__Problem statement__. Collect from the data below each line with "Cloud".

Modification records:
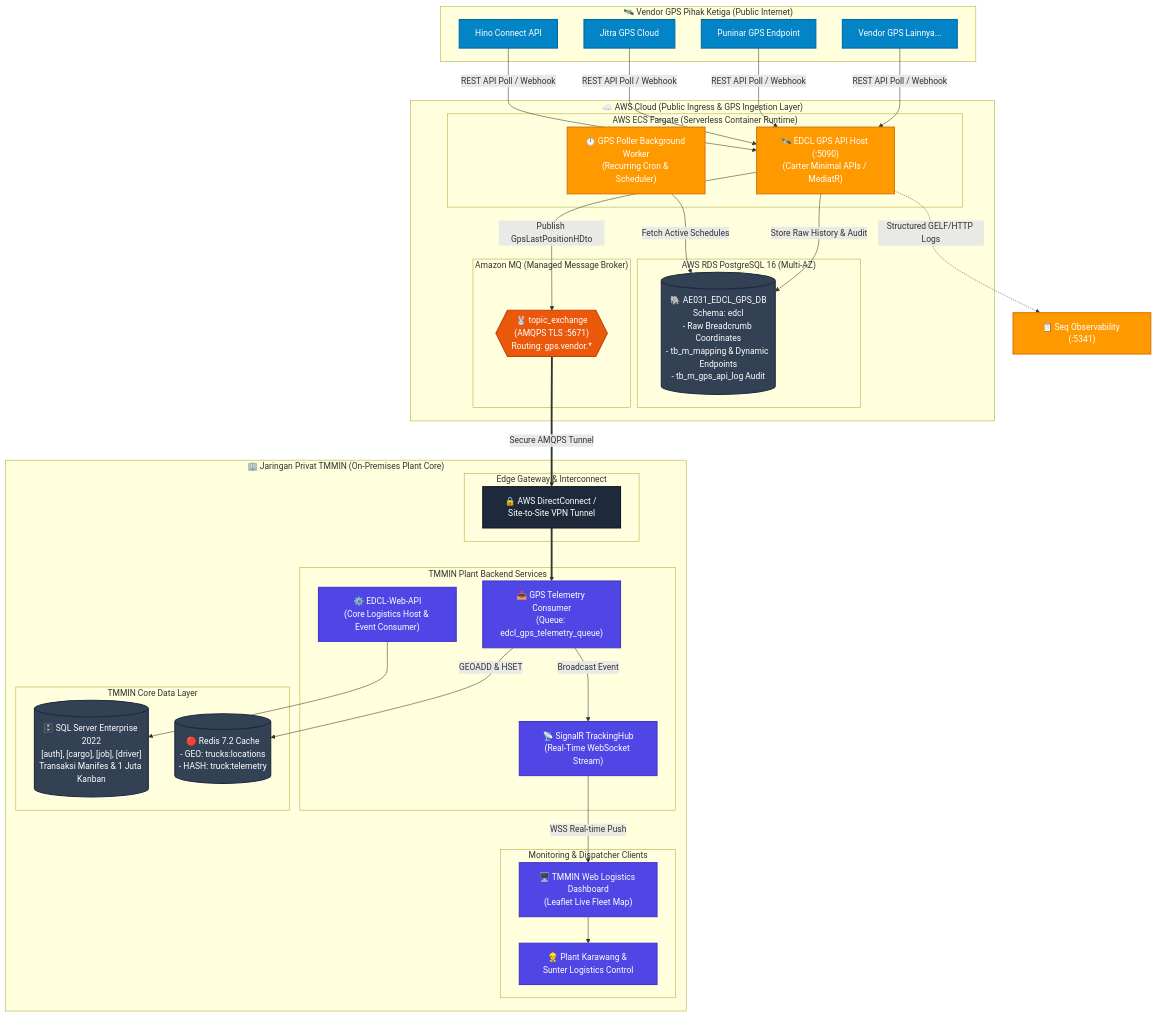
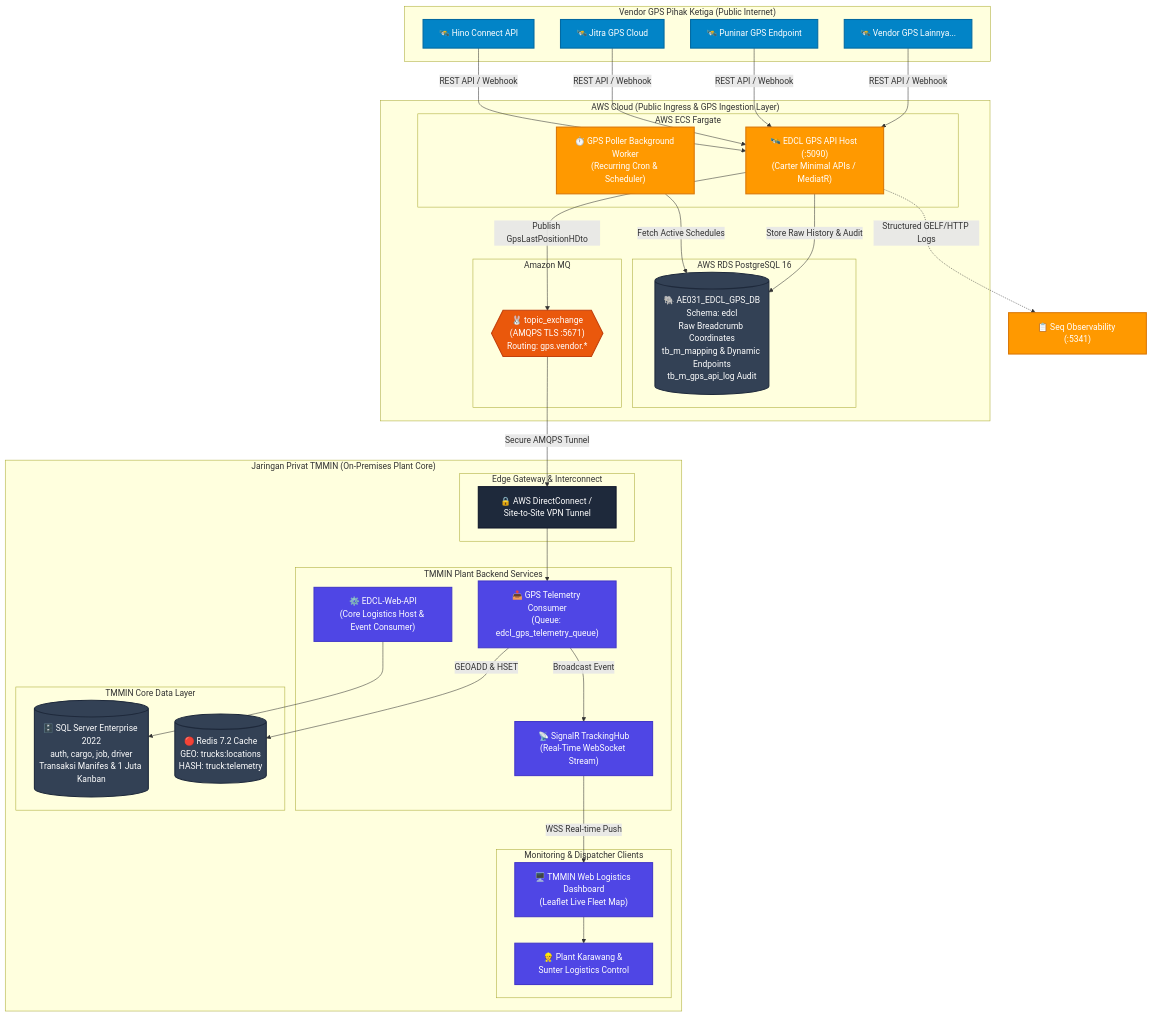
The diagram in README.md (odealidj/EDCLGPSAPI), drawn with Mermaid before and after one commit.

Commit message:
docs: fix Mermaid syntax for GitHub compatibility

````diff
--- a/README.md
+++ b/README.md
@@ -37,69 +37,72 @@
 ```mermaid
-flowchart TB
+graph TD
     classDef aws fill:#ff9900,stroke:#d97706,stroke-width:2px,color:#fff;
     classDef onprem fill:#1e293b,stroke:#0f172a,stroke-width:2px,color:#fff;
     classDef vendor fill:#0284c7,stroke:#0369a1,stroke-width:2px,color:#fff;
     classDef core fill:#4f46e5,stroke:#4338ca,stroke-width:2px,color:#fff;
     classDef db fill:#334155,stroke:#1e293b,stroke-width:2px,color:#fff;
     classDef mq fill:#ea580c,stroke:#c2410c,stroke-width:2px,color:#fff;
 
-    subgraph Ext_Vendors ["🛰️ Vendor GPS Pihak Ketiga (Public Internet)"]
-        V1["Hino Connect API"]:::vendor
-        V2["Jitra GPS Cloud"]:::vendor
-        V3["Puninar GPS Endpoint"]:::vendor
-        V4["Vendor GPS Lainnya..."]:::vendor
+    subgraph "Vendor GPS Pihak Ketiga (Public Internet)"
+        V1["🛰️ Hino Connect API"]:::vendor
+        V2["🛰️ Jitra GPS Cloud"]:::vendor
+        V3["🛰️ Puninar GPS Endpoint"]:::vendor
+        V4["🛰️ Vendor GPS Lainnya..."]:::vendor
     end
 
-    subgraph AWS_Cloud ["☁️ AWS Cloud (Public Ingress & GPS Ingestion Layer)"]
-        subgraph Fargate ["AWS ECS Fargate (Serverless Container Runtime)"]
+    subgraph "AWS Cloud (Public Ingress & GPS Ingestion Layer)"
+        subgraph "AWS ECS Fargate"
             GpsApi["🛰️ EDCL GPS API Host (:5090)<br/>(Carter Minimal APIs / MediatR)"]:::aws
             GpsPoller["⏱️ GPS Poller Background Worker<br/>(Recurring Cron & Scheduler)"]:::aws
         end
 
-        subgraph RDS ["AWS RDS PostgreSQL 16 (Multi-AZ)"]
-            PgDb[("🐘 AE031_EDCL_GPS_DB<br/>Schema: edcl<br/>- Raw Breadcrumb Coordinates<br/>- tb_m_mapping & Dynamic Endpoints<br/>- tb_m_gps_api_log Audit")]:::db
+        subgraph "AWS RDS PostgreSQL 16"
+            PgDb[("🐘 AE031_EDCL_GPS_DB<br/>Schema: edcl<br/>Raw Breadcrumb Coordinates<br/>tb_m_mapping & Dynamic Endpoints<br/>tb_m_gps_api_log Audit")]:::db
         end
 
-        subgraph AmazonMQ ["Amazon MQ (Managed Message Broker)"]
+        subgraph "Amazon MQ"
             TopicEx{{"🐰 topic_exchange<br/>(AMQPS TLS :5671)<br/>Routing: gps.vendor.*"}}:::mq
         end
 
-        V1 & V2 & V3 & V4 -->|REST API Poll / Webhook| GpsApi
+        V1 -->|REST API / Webhook| GpsApi
+        V2 -->|REST API / Webhook| GpsApi
+        V3 -->|REST API / Webhook| GpsApi
+        V4 -->|REST API / Webhook| GpsApi
         GpsPoller -->|Fetch Active Schedules| PgDb
         GpsApi -->|Store Raw History & Audit| PgDb
         GpsApi -->|Publish GpsLastPositionHDto| TopicEx
     end
 
-    subgraph TMMIN_Network ["🏢 Jaringan Privat TMMIN (On-Premises Plant Core)"]
-        subgraph Plant_Gateway ["Edge Gateway & Interconnect"]
+    subgraph "Jaringan Privat TMMIN (On-Premises Plant Core)"
+        subgraph "Edge Gateway & Interconnect"
             VPN["🔒 AWS DirectConnect / Site-to-Site VPN Tunnel"]:::onprem
         end
 
-        subgraph Plant_Backend ["TMMIN Plant Backend Services"]
+        subgraph "TMMIN Plant Backend Services"
             EdclWebApi["⚙️ EDCL-Web-API<br/>(Core Logistics Host & Event Consumer)"]:::core
             GpsConsumer["📥 GPS Telemetry Consumer<br/>(Queue: edcl_gps_telemetry_queue)"]:::core
             SignalRHub["📡 SignalR TrackingHub<br/>(Real-Time WebSocket Stream)"]:::core
         end
 
-        subgraph Plant_Data ["TMMIN Core Data Layer"]
-            SqlServer[("🗄️ SQL Server Enterprise 2022<br/>[auth], [cargo], [job], [driver]<br/>Transaksi Manifes & 1 Juta Kanban")]:::db
-            RedisCache[("🔴 Redis 7.2 Cache<br/>- GEO: trucks:locations<br/>- HASH: truck:telemetry")]:::db
+        subgraph "TMMIN Core Data Layer"
+            SqlServer[("🗄️ SQL Server Enterprise 2022<br/>auth, cargo, job, driver<br/>Transaksi Manifes & 1 Juta Kanban")]:::db
+            RedisCache[("🔴 Redis 7.2 Cache<br/>GEO: trucks:locations<br/>HASH: truck:telemetry")]:::db
         end
 
-        subgraph Plant_Clients ["Monitoring & Dispatcher Clients"]
+        subgraph "Monitoring & Dispatcher Clients"
             WebDashboard["🖥️ TMMIN Web Logistics Dashboard<br/>(Leaflet Live Fleet Map)"]:::core
             PlantDispatcher["👷 Plant Karawang & Sunter Logistics Control"]:::core
         end
     end
 
     %% Koneksi Aliran Data
-    TopicEx ==>|Secure AMQPS Tunnel| VPN
-    VPN ==> GpsConsumer
+    TopicEx -->|Secure AMQPS Tunnel| VPN
+    VPN --> GpsConsumer
     GpsConsumer -->|GEOADD & HSET| RedisCache
     GpsConsumer -->|Broadcast Event| SignalRHub
     SignalRHub -->|WSS Real-time Push| WebDashboard
     WebDashboard --> PlantDispatcher
     EdclWebApi --> SqlServer
 
-    GpsApi -.->|Structured GELF/HTTP Logs| Seq["📋 Seq Observability (:5341)"]:::aws
+    GpsApi -. "Structured GELF/HTTP Logs" .-> Seq["📋 Seq Observability (:5341)"]:::aws
 ```
````
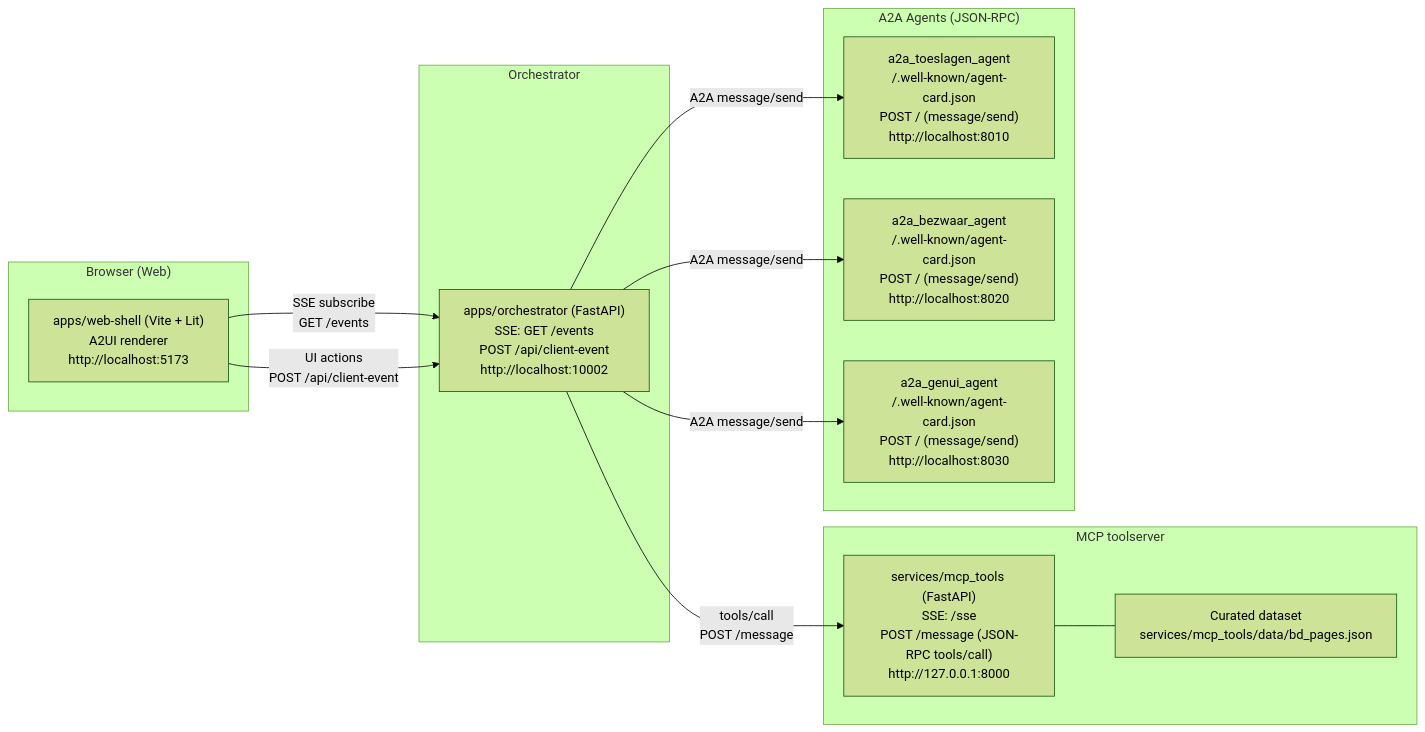
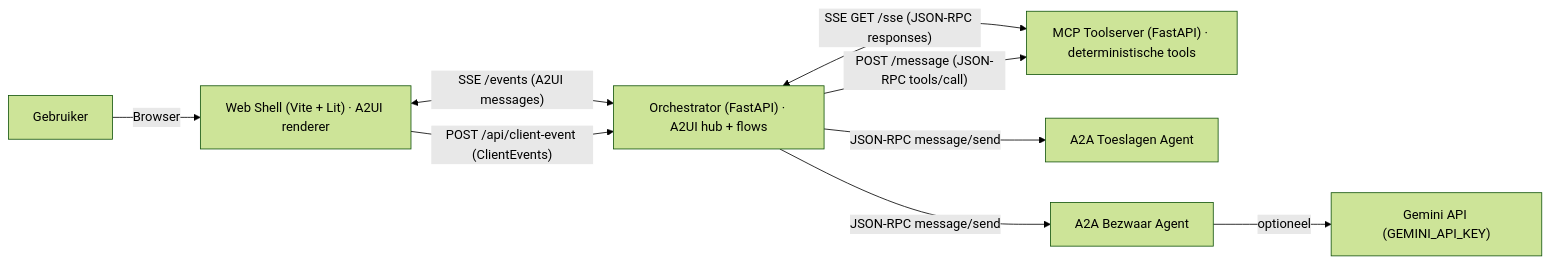
The first of 8 diagrams in docs/ARCHITECTURE.md (ramonankersmit/a2ai-assistants), drawn with Mermaid (forest theme) before and after one commit. The commit also changed other lines of this file, not shown here.

Commit message:
Docs: extend architecture.md with GenUI Search/Wizard/Form flows while preserving existing Mermaid diagrams

````diff
--- a/docs/ARCHITECTURE.md
+++ b/docs/ARCHITECTURE.md
@@ -15,52 +7,15 @@
 ```mermaid
 flowchart LR
-  subgraph Browser["Browser (Web)"]
-    WEB["apps/web-shell (Vite + Lit)
-A2UI renderer
-http://localhost:5173"]
-  end
+  U["Gebruiker"] -->|"Browser"| W["Web Shell (Vite + Lit) · A2UI renderer"]
 
-  subgraph ORCH["Orchestrator"]
-    ORCHAPI["apps/orchestrator (FastAPI)
-SSE: GET /events
-POST /api/client-event
-http://localhost:10002"]
-  end
+  W <-->|"SSE /events (A2UI messages)"| O["Orchestrator (FastAPI) · A2UI hub + flows"]
+  W -->|"POST /api/client-event (ClientEvents)"| O
 
-  subgraph MCP["MCP toolserver"]
-    MCPAPI["services/mcp_tools (FastAPI)
-SSE: /sse
-POST /message (JSON-RPC tools/call)
-http://127.0.0.1:8000"]
-    MCPDATA["Curated dataset
-services/mcp_tools/data/bd_pages.json"]
-  end
+  O <-->|"SSE GET /sse (JSON-RPC responses)"| MCP["MCP Toolserver (FastAPI) · deterministische tools"]
+  O -->|"POST /message (JSON-RPC tools/call)"| MCP
 
-  subgraph A2A["A2A Agents (JSON-RPC)"]
-    TSL["a2a_toeslagen_agent
-/.well-known/agent-card.json
-POST / (message/send)
-http://localhost:8010"]
-    BZW["a2a_bezwaar_agent
-/.well-known/agent-card.json
-POST / (message/send)
-http://localhost:8020"]
-    GUI["a2a_genui_agent
-/.well-known/agent-card.json
-POST / (message/send)
-http://localhost:8030"]
-  end
+  O -->|"JSON-RPC message/send"| A2AT["A2A Toeslagen Agent"]
+  O -->|"JSON-RPC message/send"| A2AB["A2A Bezwaar Agent"]
 
-  WEB -- "SSE subscribe
-GET /events" --> ORCHAPI
-  WEB -- "UI actions
-POST /api/client-event" --> ORCHAPI
-
-  ORCHAPI -- "tools/call
-POST /message" --> MCPAPI
-  MCPAPI --- MCPDATA
-
-  ORCHAPI -- "A2A message/send" --> TSL
-  ORCHAPI -- "A2A message/send" --> BZW
-  ORCHAPI -- "A2A message/send" --> GUI
+  A2AB -->|"optioneel"| G["Gemini API (GEMINI_API_KEY)"]
 ```
````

__Reply to the exercise__.
-        V2["Jitra GPS Cloud"]:::vendor
+        V2["🛰️ Jitra GPS Cloud"]:::vendor
-    subgraph AWS_Cloud ["☁️ AWS Cloud (Public Ingress & GPS Ingestion Layer)"]
+    subgraph "AWS Cloud (Public Ingress & GPS Ingestion Layer)"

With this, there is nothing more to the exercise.